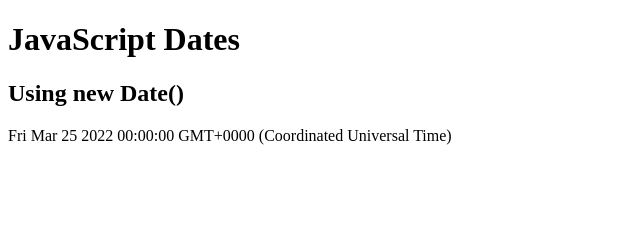
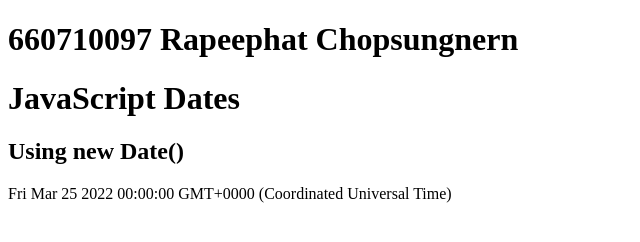
Before and after one commit to 660710097/517101_097, a plain HTML site: page index.html in a window 1280 px wide. Shown: the whole page, without its empty margins (0-640 px from the left). Drawn offline with Linux system fonts and the light colour scheme.

Commit message:
ad id and name
เพิ่มรหัสที่แสดงรหัสนักศึกษา และชื่อ นามสกุล

```diff
--- a/index.html
+++ b/index.html
@@ -1,7 +1,8 @@
 <!DOCTYPE html>
 <html>
+
 <body>
-
+  <h1> 660710097 Rapeephat Chopsungnern </h1>
   <h1>JavaScript Dates</h1>
   <h2>Using new Date()</h2>
 
@@ -13,4 +14,5 @@ document.getElementById("demo").innerHTML = d;
   </script>
 
 </body>
+
 </html>
```
Lines whose indentation alone changed are shown as unchanged.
○ ○ ○ ○ ○ ○ ○
**Task directions**
Figure out how many lines of the data hold "index", and answer with the number only.

**Task solution**
3